• **Instructions to follow**
Among the lines below, count those with "history". Give only the number.
___ Records to use ___
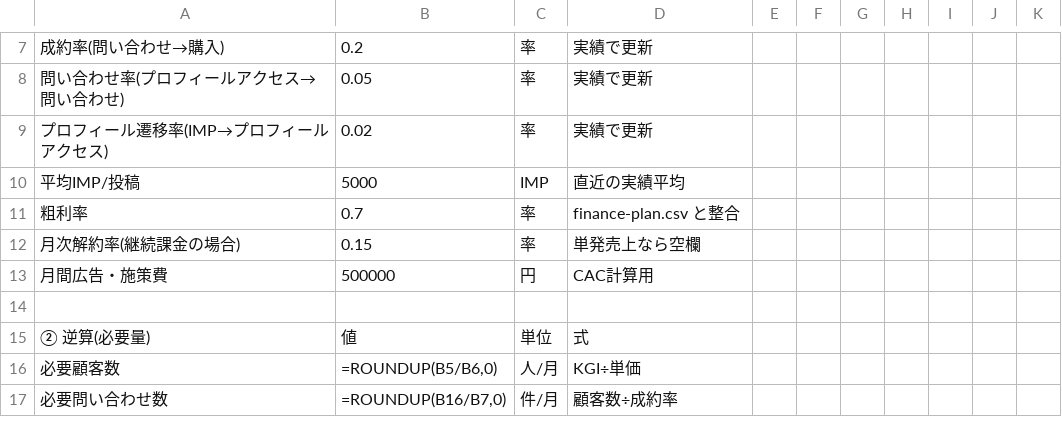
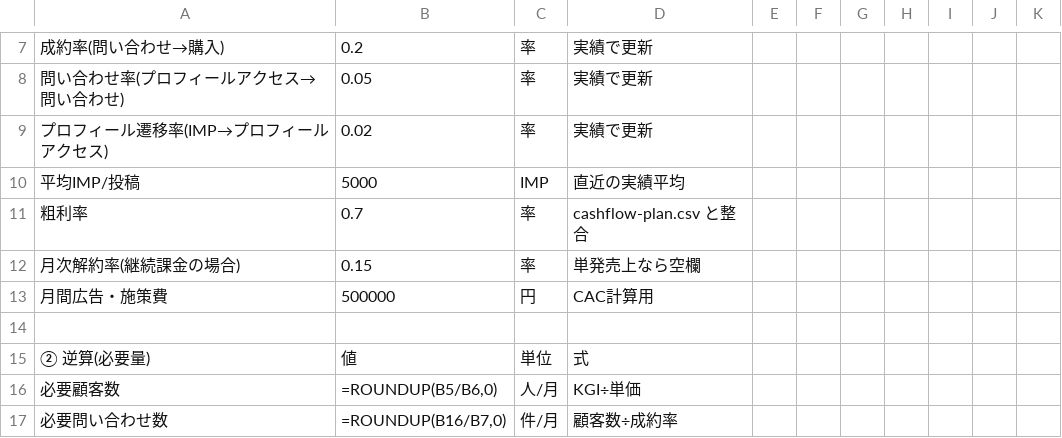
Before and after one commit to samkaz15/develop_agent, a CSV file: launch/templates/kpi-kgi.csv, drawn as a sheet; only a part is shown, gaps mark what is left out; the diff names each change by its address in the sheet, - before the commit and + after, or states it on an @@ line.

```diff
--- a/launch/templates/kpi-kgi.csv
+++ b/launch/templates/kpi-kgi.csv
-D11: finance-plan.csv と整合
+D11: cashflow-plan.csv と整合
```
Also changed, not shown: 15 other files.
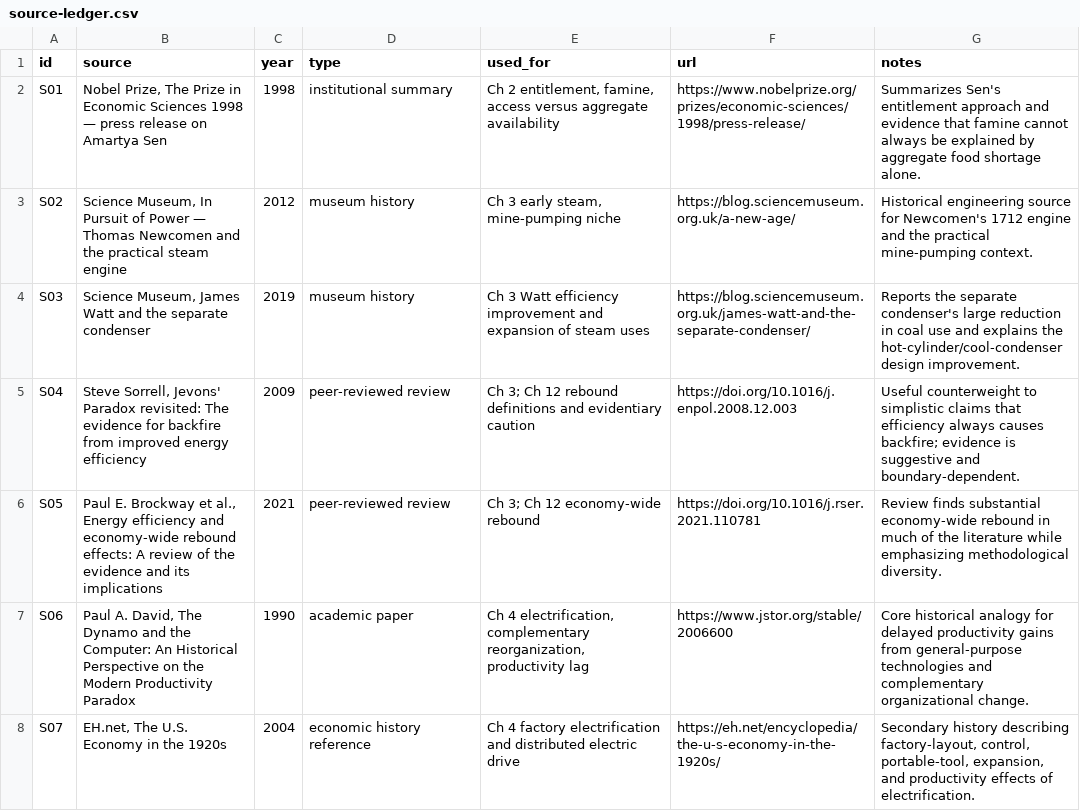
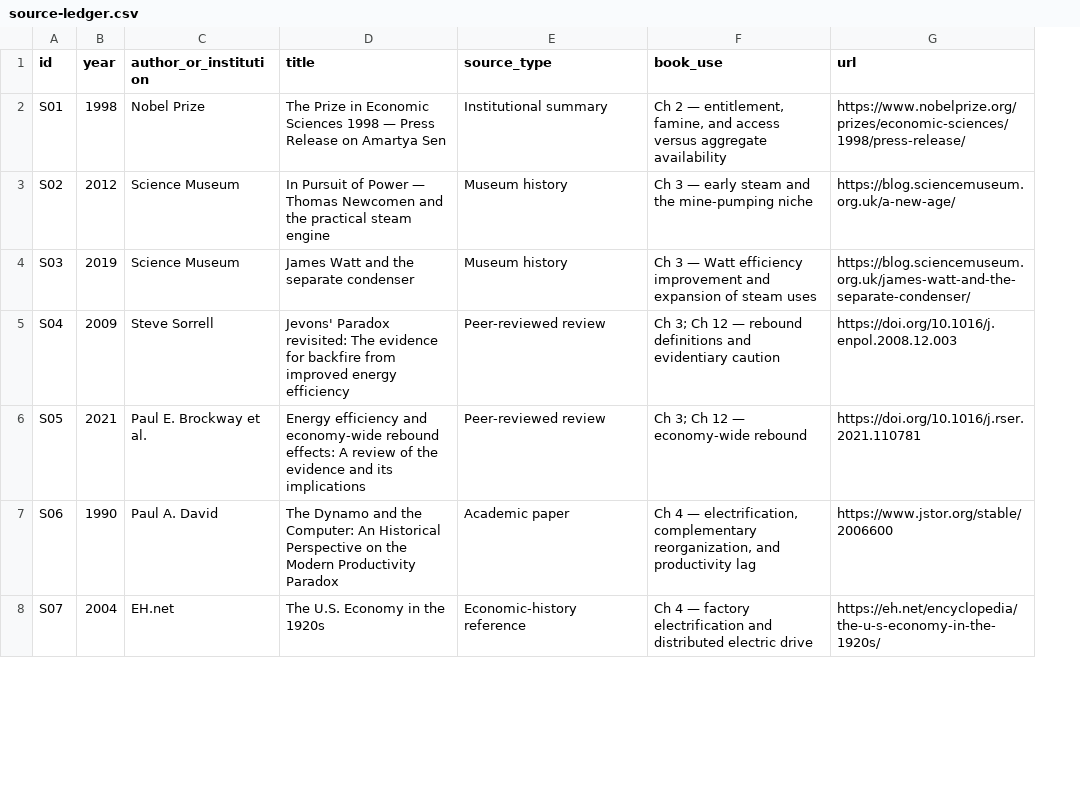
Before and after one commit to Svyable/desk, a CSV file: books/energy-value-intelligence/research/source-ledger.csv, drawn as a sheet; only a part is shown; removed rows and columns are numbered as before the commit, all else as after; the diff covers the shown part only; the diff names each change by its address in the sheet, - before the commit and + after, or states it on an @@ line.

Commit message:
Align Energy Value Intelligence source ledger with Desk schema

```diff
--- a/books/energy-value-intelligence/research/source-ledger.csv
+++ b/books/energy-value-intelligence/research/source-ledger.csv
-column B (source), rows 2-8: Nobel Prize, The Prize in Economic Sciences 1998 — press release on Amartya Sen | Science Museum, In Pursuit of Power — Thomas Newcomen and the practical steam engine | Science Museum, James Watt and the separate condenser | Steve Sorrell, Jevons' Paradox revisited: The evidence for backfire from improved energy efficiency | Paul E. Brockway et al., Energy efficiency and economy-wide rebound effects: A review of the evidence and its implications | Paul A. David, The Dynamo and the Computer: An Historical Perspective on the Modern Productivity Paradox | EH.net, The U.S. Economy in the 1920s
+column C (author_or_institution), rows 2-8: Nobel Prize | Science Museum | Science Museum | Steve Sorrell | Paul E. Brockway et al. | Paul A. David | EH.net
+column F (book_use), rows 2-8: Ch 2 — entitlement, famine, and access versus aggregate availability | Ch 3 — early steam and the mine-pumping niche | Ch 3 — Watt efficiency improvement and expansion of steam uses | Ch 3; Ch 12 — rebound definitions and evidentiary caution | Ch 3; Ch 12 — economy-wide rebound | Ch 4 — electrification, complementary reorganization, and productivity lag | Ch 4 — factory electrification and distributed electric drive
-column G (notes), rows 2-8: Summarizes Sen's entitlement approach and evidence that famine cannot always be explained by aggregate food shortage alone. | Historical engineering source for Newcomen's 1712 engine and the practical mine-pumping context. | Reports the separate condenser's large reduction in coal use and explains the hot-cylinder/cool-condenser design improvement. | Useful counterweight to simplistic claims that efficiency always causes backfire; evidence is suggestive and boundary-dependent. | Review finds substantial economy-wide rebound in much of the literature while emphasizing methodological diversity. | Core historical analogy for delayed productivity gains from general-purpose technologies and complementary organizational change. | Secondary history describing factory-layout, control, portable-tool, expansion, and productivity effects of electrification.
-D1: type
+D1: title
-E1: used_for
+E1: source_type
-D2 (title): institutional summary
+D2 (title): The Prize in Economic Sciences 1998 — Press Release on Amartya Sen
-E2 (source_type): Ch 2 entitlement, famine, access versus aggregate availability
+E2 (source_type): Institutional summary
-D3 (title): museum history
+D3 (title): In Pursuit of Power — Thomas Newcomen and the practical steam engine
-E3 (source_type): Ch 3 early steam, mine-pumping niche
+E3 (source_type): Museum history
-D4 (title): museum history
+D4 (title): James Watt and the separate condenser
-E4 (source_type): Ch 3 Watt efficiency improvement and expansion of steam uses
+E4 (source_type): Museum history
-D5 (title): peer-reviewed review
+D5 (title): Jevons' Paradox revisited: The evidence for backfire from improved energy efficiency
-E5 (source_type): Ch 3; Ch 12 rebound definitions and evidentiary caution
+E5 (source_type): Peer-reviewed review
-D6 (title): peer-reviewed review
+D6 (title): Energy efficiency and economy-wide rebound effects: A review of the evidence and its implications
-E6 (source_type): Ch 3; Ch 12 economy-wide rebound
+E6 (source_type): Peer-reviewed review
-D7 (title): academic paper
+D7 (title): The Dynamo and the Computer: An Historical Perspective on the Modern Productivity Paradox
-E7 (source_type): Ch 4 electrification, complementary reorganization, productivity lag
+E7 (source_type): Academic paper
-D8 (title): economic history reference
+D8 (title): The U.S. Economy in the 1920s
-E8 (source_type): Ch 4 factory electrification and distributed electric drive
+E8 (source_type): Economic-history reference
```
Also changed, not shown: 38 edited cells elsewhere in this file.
___
• **Solution to this problem**
7